A professional will be able to tell you whether or not the structure will be able to withstand the heavier weight of full stone veneer materials or if the entire project or specific project areas would be better suited to something more lightweight.
Never move forward with a full stone veneer (no matter how much you like the way it looks) if you have been advised against it. This will only create expensive problems for you down the road.
Will I be completing the work on my own or hiring help?
The “who” of your project completion will make a big difference in the type of veneer that you select. Even if your project passes the test for being able to handle the load requirements of full stone veneers, you might want to rethink your choice of materials if you plan on completing the work on your own.
Skilled do-it-yourselfers might struggle with handling the larger and heavier stones, as well as taking the time to lay them out in such a way that everything fits snugly and precisely.
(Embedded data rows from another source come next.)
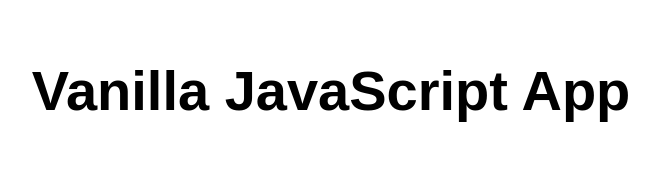
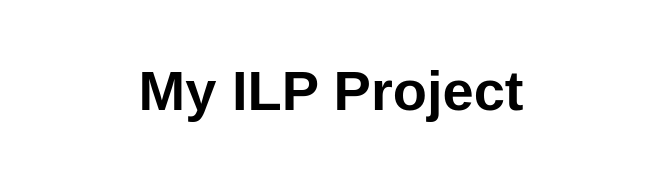
Before and after one commit to taltin05/alara-ilp-project, a plain HTML site: page src/index.html in a window 1280 px wide. Shown: the whole page, without its empty margins (309-968 px from the left). Drawn offline with Linux system fonts and the light colour scheme.

Commit message:
change site name

```diff
--- a/src/index.html
+++ b/src/index.html
@@ -5,12 +5,12 @@
   <meta charset="UTF-8">
   <meta name="viewport" content="width=device-width, initial-scale=1.0">
   <link rel="stylesheet" href="styles.css">
-  <title>Vanilla JavaScript App</title>
+  <title>My ILP project</title>
 </head>
 
 <body>
   <main>
-    <h1>Vanilla JavaScript App</h1>
+    <h1>My ILP Project</h1>
   </main>
 </body>
 
```
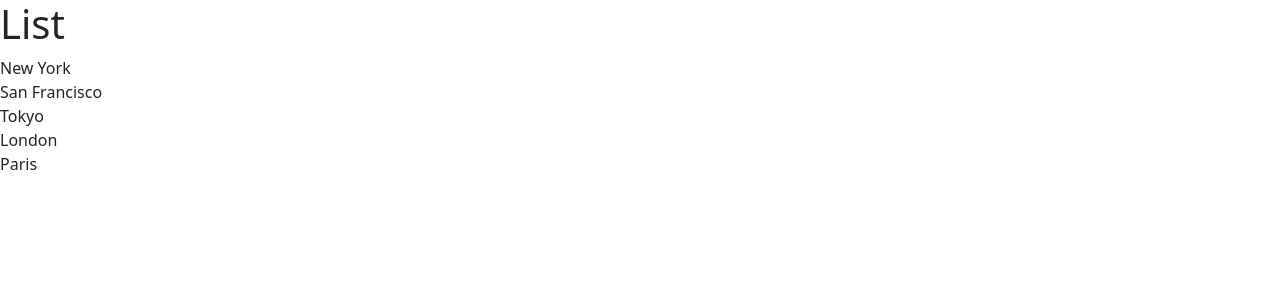
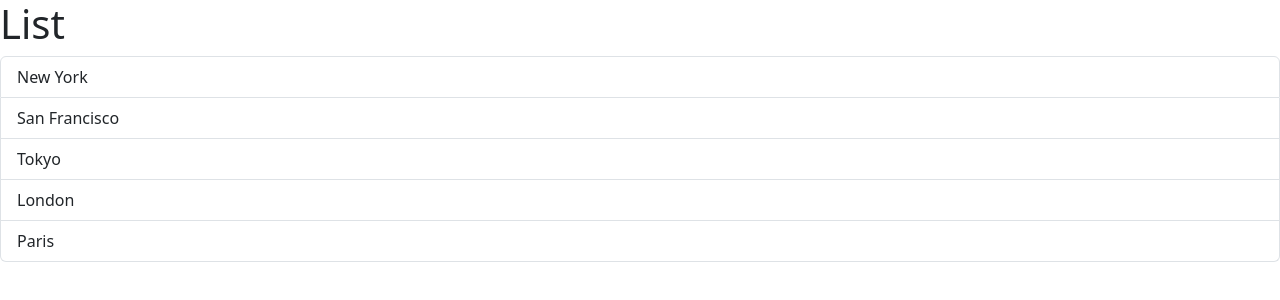
Before and after one commit to iamjamescee/React-App, a React (Vite) app: page / in a window 1280 px wide. Shown: the top 300 px of the page. Built offline with nearby package versions, Linux system fonts and the light colour scheme.

Commit message:
managing state

```diff
--- a/src/components/ListGroup.tsx
+++ b/src/components/ListGroup.tsx
@@ -1,13 +1,30 @@
+import { useState } from "react";
+
 function ListGroup() {
   const items = ["New York", "San Francisco", "Tokyo", "London", "Paris"];
+
+  // HookState
+  const [selectedIndex, setSelectedIndex] = useState(-1);
 
   return (
     <>
       <h1>List</h1>
       {items.length === 0 && <p>No item found</p>}
       <ul className="list-group">
-        {items.map((item) => (
-          <li key={item}>{item}</li>
+        {items.map((item, index) => (
+          <li
+            className={
+              selectedIndex === index
+                ? "list-group-item active"
+                : "list-group-item"
+            }
+            key={item}
+            onClick={() => {
+              setSelectedIndex(index);
+            }}
+          >
+            {item}
+          </li>
         ))}
       </ul>
     </>
```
This type of planning and labor is best completed by a contractor.
If you truly don’t want to hire outside help, we would strongly recommend that you work with thin stone veneer.
This type of veneer is much easier to work with, allowing for a higher success rate in your project. We recommend hiring a skilled mason, who like an artist, they all have their own different styles and techniques, so one should see the work that they have done in the past before hiring them.
Spending the extra money on a highly skilled mason can save you money in the long run should problems arise with water, chimneys, etc.
Where to Buy Stone Veneers in NJ
Braen Stone is the leading supplier of veneers throughout NJ and its surrounding areas. We are proud to carry a full inventory of both full and thin stone veneers that cater to a variety of different needs. Our customers can choose from numerous designs, colors and styles based upon their unique tastes and preferences.
Our team of experts is happy to work with you to discuss which material is right for your home or business, and how to determine how much you’ll need. All of our veneers are available at competitive rates and can be picked up or bulk delivered to locations throughout NJ, NY, PA and CT.